The rule “gives a very broad exemption to people to not provide care for kids,” said Mary Alice Carter, executive director of Equity Forward, a reproductive rights group. “If you are a six-year-old or a four-year-old, you can’t say, ‘I want to have immunity to measles.’ If your health-care provider can no longer protect the patient, and the patient is a child, we’ve created a dangerous precedent.”
The rule broadly defines, or in some cases redefines, key terms in the law such as discrimination, referrals and what it means to assist in a procedure. It also meticulously lays out religious exemptions in detail, both in terms of the types of workers that are covered and specific situations that might arise.
Such “conscience protections,” as conservatives describe them, have become a flash point in recent culture war debates. In a high-profile battle with the Obama administration, for instance, several religious institutions objected to HHS’s mandate that employers must cover employees’ contraception.
Speaking to reporters, HHS Office of Civil Rights Director Roger Severino said conscience-related complaints have increased from an average of 1.25 a year under the Obama administration to 343 in the last fiscal year.
The rule expands the powers of the civil rights office — requiring health-care entities to maintain records and report and cooperate with OCR requests. These new mechanisms, Severino said, will ensure “Congress’ protections are not just empty words on paper.”
Health-care providers and civil rights groups, however, expressed worry the rule could compromise patients’ well-being in ways large and small.
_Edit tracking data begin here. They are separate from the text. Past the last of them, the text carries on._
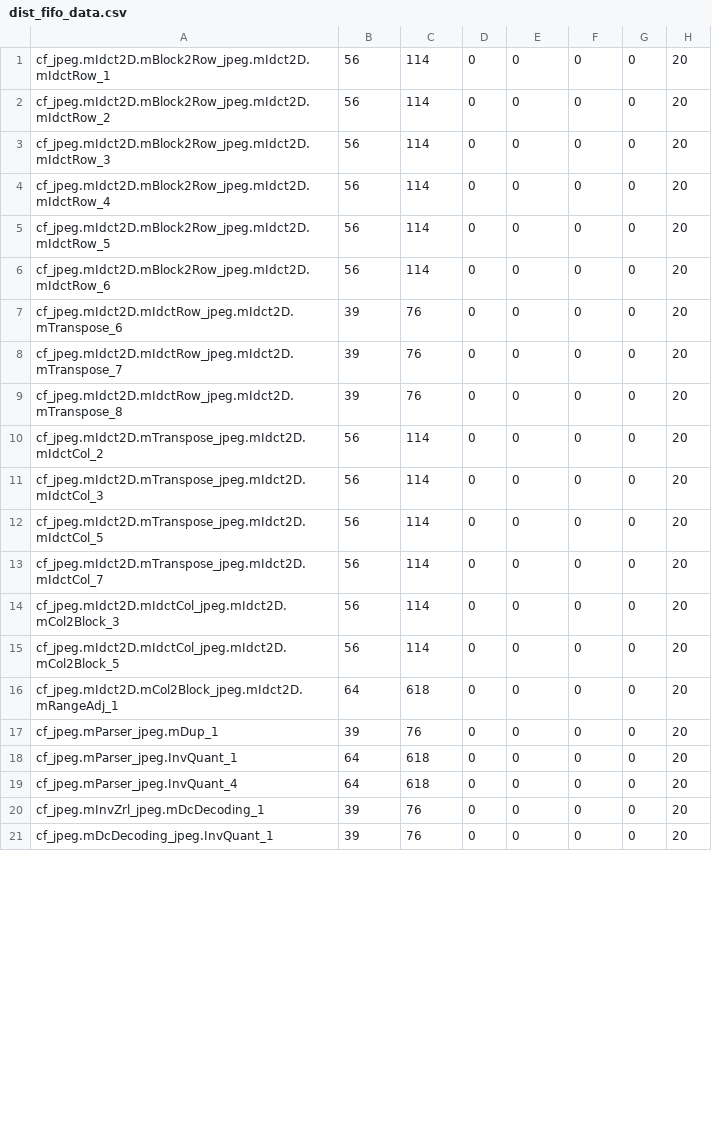
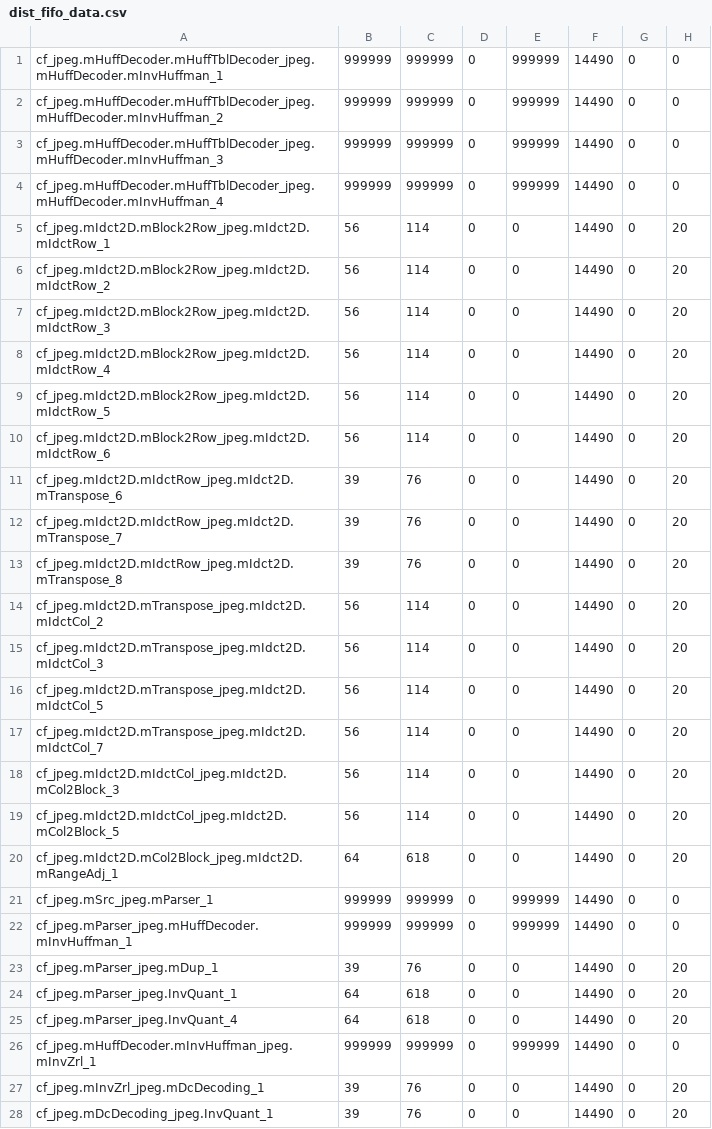
Before and after one commit to JoachimFalk/systemoc-SysteMoC, a CSV file: systemoc-jpeg-decoder/specGen-mapping/dist_fifo_data.csv, drawn as a sheet; only a part is shown; the diff covers the shown part only.

```diff
--- a/systemoc-jpeg-decoder/specGen-mapping/dist_fifo_data.csv
+++ b/systemoc-jpeg-decoder/specGen-mapping/dist_fifo_data.csv
@@ -1,21 +1,28 @@
-cf_jpeg.mIdct2D.mBlock2Row_jpeg.mIdct2D.mIdctRow_1 ; 56  ;  114  ;  0  ;    0  ;  0  ;  0  ;  20
-cf_jpeg.mIdct2D.mBlock2Row_jpeg.mIdct2D.mIdctRow_2 ; 56  ;  114  ;  0  ;    0  ;  0  ;  0  ;  20
-cf_jpeg.mIdct2D.mBlock2Row_jpeg.mIdct2D.mIdctRow_3 ; 56  ;  114  ;  0  ;    0  ;  0  ;  0  ;  20
-cf_jpeg.mIdct2D.mBlock2Row_jpeg.mIdct2D.mIdctRow_4 ; 56  ;  114  ;  0  ;    0  ;  0  ;  0  ;  20
-cf_jpeg.mIdct2D.mBlock2Row_jpeg.mIdct2D.mIdctRow_5 ; 56  ;  114  ;  0  ;    0  ;  0  ;  0  ;  20
-cf_jpeg.mIdct2D.mBlock2Row_jpeg.mIdct2D.mIdctRow_6 ; 56  ;  114  ;  0  ;    0  ;  0  ;  0  ;  20
-cf_jpeg.mIdct2D.mIdctRow_jpeg.mIdct2D.mTranspose_6 ; 39  ;   76  ;  0  ;    0  ;  0  ;  0  ;  20
-cf_jpeg.mIdct2D.mIdctRow_jpeg.mIdct2D.mTranspose_7 ; 39  ;   76  ;  0  ;    0  ;  0  ;  0  ;  20
-cf_jpeg.mIdct2D.mIdctRow_jpeg.mIdct2D.mTranspose_8 ; 39  ;   76  ;  0  ;    0  ;  0  ;  0  ;  20
-cf_jpeg.mIdct2D.mTranspose_jpeg.mIdct2D.mIdctCol_2 ; 56  ;  114  ;  0  ;    0  ;  0  ;  0  ;  20
-cf_jpeg.mIdct2D.mTranspose_jpeg.mIdct2D.mIdctCol_3 ; 56  ;  114  ;  0  ;    0  ;  0  ;  0  ;  20
-cf_jpeg.mIdct2D.mTranspose_jpeg.mIdct2D.mIdctCol_5 ; 56  ;  114  ;  0  ;    0  ;  0  ;  0  ;  20
-cf_jpeg.mIdct2D.mTranspose_jpeg.mIdct2D.mIdctCol_7 ; 56  ;  114  ;  0  ;    0  ;  0  ;  0  ;  20
-cf_jpeg.mIdct2D.mIdctCol_jpeg.mIdct2D.mCol2Block_3 ; 56  ;  114  ;  0  ;    0  ;  0  ;  0  ;  20
-cf_jpeg.mIdct2D.mIdctCol_jpeg.mIdct2D.mCol2Block_5 ; 56  ;  114  ;  0  ;    0  ;  0  ;  0  ;  20
-cf_jpeg.mIdct2D.mCol2Block_jpeg.mIdct2D.mRangeAdj_1; 64  ;  618  ;  0  ;    0  ;  0  ;  0  ;  20
-cf_jpeg.mParser_jpeg.mDup_1                        ; 39  ;   76  ;  0  ;    0  ;  0  ;  0  ;  20
-cf_jpeg.mParser_jpeg.InvQuant_1                    ; 64  ;  618  ;  0  ;    0  ;  0  ;  0  ;  20
-cf_jpeg.mParser_jpeg.InvQuant_4                    ; 64  ;  618  ;  0  ;    0  ;  0  ;  0  ;  20
-cf_jpeg.mInvZrl_jpeg.mDcDecoding_1                 ; 39  ;   76  ;  0  ;    0  ;  0  ;  0  ;  20
-cf_jpeg.mDcDecoding_jpeg.InvQuant_1                ; 39  ;   76  ;  0  ;    0  ;  0  ;  0  ;  20
+cf_jpeg.mHuffDecoder.mHuffTblDecoder_jpeg.mHuffDecoder.mInvHuffman_1                     ;999999;999999;0;999999;14490;0;0
+cf_jpeg.mHuffDecoder.mHuffTblDecoder_jpeg.mHuffDecoder.mInvHuffman_2                     ;999999;999999;0;999999;14490;0;0
+cf_jpeg.mHuffDecoder.mHuffTblDecoder_jpeg.mHuffDecoder.mInvHuffman_3                     ;999999;999999;0;999999;14490;0;0
+cf_jpeg.mHuffDecoder.mHuffTblDecoder_jpeg.mHuffDecoder.mInvHuffman_4                     ;999999;999999;0;999999;14490;0;0
+cf_jpeg.mIdct2D.mBlock2Row_jpeg.mIdct2D.mIdctRow_1 ; 56  ;  114  ;  0  ;    0  ;  14490  ;  0  ;  20
+cf_jpeg.mIdct2D.mBlock2Row_jpeg.mIdct2D.mIdctRow_2 ; 56  ;  114  ;  0  ;    0  ;  14490  ;  0  ;  20
+cf_jpeg.mIdct2D.mBlock2Row_jpeg.mIdct2D.mIdctRow_3 ; 56  ;  114  ;  0  ;    0  ;  14490  ;  0  ;  20
+cf_jpeg.mIdct2D.mBlock2Row_jpeg.mIdct2D.mIdctRow_4 ; 56  ;  114  ;  0  ;    0  ;  14490  ;  0  ;  20
+cf_jpeg.mIdct2D.mBlock2Row_jpeg.mIdct2D.mIdctRow_5 ; 56  ;  114  ;  0  ;    0  ;  14490  ;  0  ;  20
+cf_jpeg.mIdct2D.mBlock2Row_jpeg.mIdct2D.mIdctRow_6 ; 56  ;  114  ;  0  ;    0  ;  14490  ;  0  ;  20
+cf_jpeg.mIdct2D.mIdctRow_jpeg.mIdct2D.mTranspose_6 ; 39  ;   76  ;  0  ;    0  ;  14490  ;  0  ;  20
+cf_jpeg.mIdct2D.mIdctRow_jpeg.mIdct2D.mTranspose_7 ; 39  ;   76  ;  0  ;    0  ;  14490  ;  0  ;  20
+cf_jpeg.mIdct2D.mIdctRow_jpeg.mIdct2D.mTranspose_8 ; 39  ;   76  ;  0  ;    0  ;  14490  ;  0  ;  20
+cf_jpeg.mIdct2D.mTranspose_jpeg.mIdct2D.mIdctCol_2 ; 56  ;  114  ;  0  ;    0  ;  14490  ;  0  ;  20
+cf_jpeg.mIdct2D.mTranspose_jpeg.mIdct2D.mIdctCol_3 ; 56  ;  114  ;  0  ;    0  ;  14490  ;  0  ;  20
+cf_jpeg.mIdct2D.mTranspose_jpeg.mIdct2D.mIdctCol_5 ; 56  ;  114  ;  0  ;    0  ;  14490  ;  0  ;  20
+cf_jpeg.mIdct2D.mTranspose_jpeg.mIdct2D.mIdctCol_7 ; 56  ;  114  ;  0  ;    0  ;  14490  ;  0  ;  20
+cf_jpeg.mIdct2D.mIdctCol_jpeg.mIdct2D.mCol2Block_3 ; 56  ;  114  ;  0  ;    0  ;  14490  ;  0  ;  20
+cf_jpeg.mIdct2D.mIdctCol_jpeg.mIdct2D.mCol2Block_5 ; 56  ;  114  ;  0  ;    0  ;  14490  ;  0  ;  20
+cf_jpeg.mIdct2D.mCol2Block_jpeg.mIdct2D.mRangeAdj_1; 64  ;  618  ;  0  ;    0  ;  14490  ;  0  ;  20
+cf_jpeg.mSrc_jpeg.mParser_1                                                              ;999999;999999;0;999999;14490;0;0
+cf_jpeg.mParser_jpeg.mHuffDecoder.mInvHuffman_1                                          ;999999;999999;0;999999;14490;0;0
+cf_jpeg.mParser_jpeg.mDup_1                        ; 39  ;   76  ;  0  ;    0  ;  14490  ;  0  ;  20
+cf_jpeg.mParser_jpeg.InvQuant_1                    ; 64  ;  618  ;  0  ;    0  ;  14490  ;  0  ;  20
+cf_jpeg.mParser_jpeg.InvQuant_4                    ; 64  ;  618  ;  0  ;    0  ;  14490  ;  0  ;  20
+cf_jpeg.mHuffDecoder.mInvHuffman_jpeg.mInvZrl_1                                          ;999999;999999;0;999999;14490;0;0
+cf_jpeg.mInvZrl_jpeg.mDcDecoding_1                 ; 39  ;   76  ;  0  ;    0  ;  14490  ;  0  ;  20
+cf_jpeg.mDcDecoding_jpeg.InvQuant_1                ; 39  ;   76  ;  0  ;    0  ;  14490  ;  0  ;  20
```
Also changed, not shown: 29 edited cells elsewhere in this file, systemoc-jpeg-decoder/specGen-mapping/block_fifo_data.csv, systemoc-jpeg-decoder/specGen-mapping/ip_data.csv, 2 other files.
On page 80, for instance, HHS appears to allow for the possibility that ambulance drivers, or EMT personnel, could refuse care in certain situations.
“It appears that a paramedic could refuse to drive a woman having an emergency – such as an ectopic pregnancy – because they object to the treatment she will receive at the hospital,” Heather Shumaker, senior counsel at the National Women’s Law Center.
Others feared the rule would be used as cover for discrimination.
“The administration’s decision puts LGBTQ people at greater risk of being denied necessary and appropriate health care solely based on their sexual orientation or gender identity,” said David Stacy, government affairs director for Human Rights Campaign, the nation’s largest LGBTQ advocacy group.
Social conservatives said that the rule was needed at a time when many health care workers feel intimidated about standing up for what they believe is right.
“There are over 20 federal laws protecting against this, and many more at the state level,” tweeted Montse Alvarado, executive director of the Becket Fund for Religious Liberty. “But these laws often go unenforced. So today’s regulation makes clear that HHS can enforce them—mainly by showing violators how to improve, but also by cutting off federal funds for those who refuse to follow the law.”
“Though these laws were passed on a bipartisan basis and have been policy for years, the previous administration did not fully enforce them, and now they are increasingly being violated,” said Archbishops Joseph F. Naumann of Kansas City, Kans. and Joseph E. Kurtz of Louisville, both chairmen of the U.S. Conference of Catholic Bishops. “Health care providers like New York nurse Cathy DeCarlo and medical trainees have been coerced into participating in the brutal act of abortion against their core beliefs, while churches and others who oppose abortion are being compelled by states like California to cover elective abortion—including late-term abortion—in their health plans.”
Under President Barack Obama, HHS replaced a rule passed during the administration of George W. Bush that was interpreted as allowing medical workers to opt out of a broad range of medical services. Obama’s narrower version left in place long-standing federal protections for workers who object to performing abortions or sterilizations, and it kept the ability for workers to file complaints.
Correction: An earlier version of this article included the wrong number of years the National Day of Prayer has been observed. It was signed into law in 1952.